How to complete this task = Where a picture occurs in the data, omit it, and copy all remaining data exactly.

START Data supplied

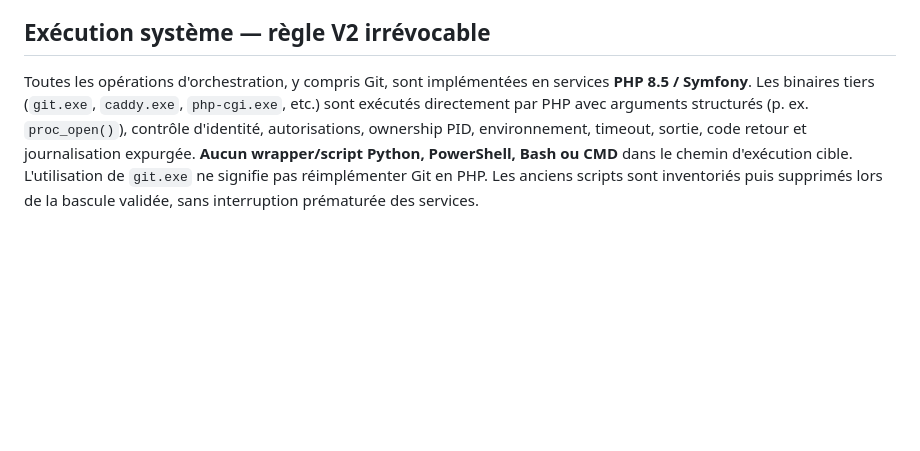
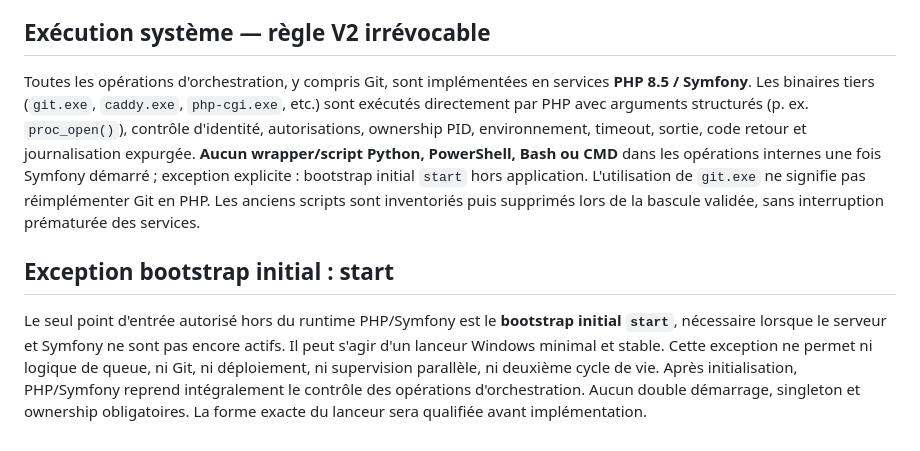
Before and after one commit to philstephibanez-wq/EZS_orchestrator, a Markdown page: docs/contracts/ORCHESTRATOR_V2_PRIVATE_REPORTS_ONESHOT_2026_10_27.md, the part around the change. GitHub-like rendering; blank space fills up the shorter version.

Commit message:
[v1.3b330] docs(orchestrator): clarifier exception bootstrap start

```diff
--- a/docs/contracts/ORCHESTRATOR_V2_PRIVATE_REPORTS_ONESHOT_2026_10_27.md
+++ b/docs/contracts/ORCHESTRATOR_V2_PRIVATE_REPORTS_ONESHOT_2026_10_27.md
@@ -33,4 +33,7 @@ Implémenter sous modules Symfony dédiés (événements terminaux, outbox, Mess
 
 
 ## Exécution système — règle V2 irrévocable
-Toutes les opérations d'orchestration, y compris Git, sont implémentées en services **PHP 8.5 / Symfony**. Les binaires tiers (`git.exe`, `caddy.exe`, `php-cgi.exe`, etc.) sont exécutés directement par PHP avec arguments structurés (p. ex. `proc_open()`), contrôle d'identité, autorisations, ownership PID, environnement, timeout, sortie, code retour et journalisation expurgée. **Aucun wrapper/script Python, PowerShell, Bash ou CMD** dans le chemin d'exécution cible. L'utilisation de `git.exe` ne signifie pas réimplémenter Git en PHP. Les anciens scripts sont inventoriés puis supprimés lors de la bascule validée, sans interruption prématurée des services.
+Toutes les opérations d'orchestration, y compris Git, sont implémentées en services **PHP 8.5 / Symfony**. Les binaires tiers (`git.exe`, `caddy.exe`, `php-cgi.exe`, etc.) sont exécutés directement par PHP avec arguments structurés (p. ex. `proc_open()`), contrôle d'identité, autorisations, ownership PID, environnement, timeout, sortie, code retour et journalisation expurgée. **Aucun wrapper/script Python, PowerShell, Bash ou CMD** dans les opérations internes une fois Symfony démarré ; exception explicite : bootstrap initial `start` hors application. L'utilisation de `git.exe` ne signifie pas réimplémenter Git en PHP. Les anciens scripts sont inventoriés puis supprimés lors de la bascule validée, sans interruption prématurée des services.
+
+## Exception bootstrap initial : start
+Le seul point d'entrée autorisé hors du runtime PHP/Symfony est le **bootstrap initial `start`**, nécessaire lorsque le serveur et Symfony ne sont pas encore actifs. Il peut s'agir d'un lanceur Windows minimal et stable. Cette exception ne permet ni logique de queue, ni Git, ni déploiement, ni supervision parallèle, ni deuxième cycle de vie. Après initialisation, PHP/Symfony reprend intégralement le contrôle des opérations d'orchestration. Aucun double démarrage, singleton et ownership obligatoires. La forme exacte du lanceur sera qualifiée avant implémentation.
```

END Data supplied

Written solution =
Before and after one commit to philstephibanez-wq/EZS_orchestrator, a Markdown page: docs/contracts/ORCHESTRATOR_V2_PRIVATE_REPORTS_ONESHOT_2026_10_27.md, the part around the change. GitHub-like rendering; blank space fills up the shorter version.

Commit message:
[v1.3b330] docs(orchestrator): clarifier exception bootstrap start

```diff
--- a/docs/contracts/ORCHESTRATOR_V2_PRIVATE_REPORTS_ONESHOT_2026_10_27.md
+++ b/docs/contracts/ORCHESTRATOR_V2_PRIVATE_REPORTS_ONESHOT_2026_10_27.md
@@ -33,4 +33,7 @@ Implémenter sous modules Symfony dédiés (événements terminaux, outbox, Mess
 
 
 ## Exécution système — règle V2 irrévocable
-Toutes les opérations d'orchestration, y compris Git, sont implémentées en services **PHP 8.5 / Symfony**. Les binaires tiers (`git.exe`, `caddy.exe`, `php-cgi.exe`, etc.) sont exécutés directement par PHP avec arguments structurés (p. ex. `proc_open()`), contrôle d'identité, autorisations, ownership PID, environnement, timeout, sortie, code retour et journalisation expurgée. **Aucun wrapper/script Python, PowerShell, Bash ou CMD** dans le chemin d'exécution cible. L'utilisation de `git.exe` ne signifie pas réimplémenter Git en PHP. Les anciens scripts sont inventoriés puis supprimés lors de la bascule validée, sans interruption prématurée des services.
+Toutes les opérations d'orchestration, y compris Git, sont implémentées en services **PHP 8.5 / Symfony**. Les binaires tiers (`git.exe`, `caddy.exe`, `php-cgi.exe`, etc.) sont exécutés directement par PHP avec arguments structurés (p. ex. `proc_open()`), contrôle d'identité, autorisations, ownership PID, environnement, timeout, sortie, code retour et journalisation expurgée. **Aucun wrapper/script Python, PowerShell, Bash ou CMD** dans les opérations internes une fois Symfony démarré ; exception explicite : bootstrap initial `start` hors application. L'utilisation de `git.exe` ne signifie pas réimplémenter Git en PHP. Les anciens scripts sont inventoriés puis supprimés lors de la bascule validée, sans interruption prématurée des services.
+
+## Exception bootstrap initial : start
+Le seul point d'entrée autorisé hors du runtime PHP/Symfony est le **bootstrap initial `start`**, nécessaire lorsque le serveur et Symfony ne sont pas encore actifs. Il peut s'agir d'un lanceur Windows minimal et stable. Cette exception ne permet ni logique de queue, ni Git, ni déploiement, ni supervision parallèle, ni deuxième cycle de vie. Après initialisation, PHP/Symfony reprend intégralement le contrôle des opérations d'orchestration. Aucun double démarrage, singleton et ownership obligatoires. La forme exacte du lanceur sera qualifiée avant implémentation.
```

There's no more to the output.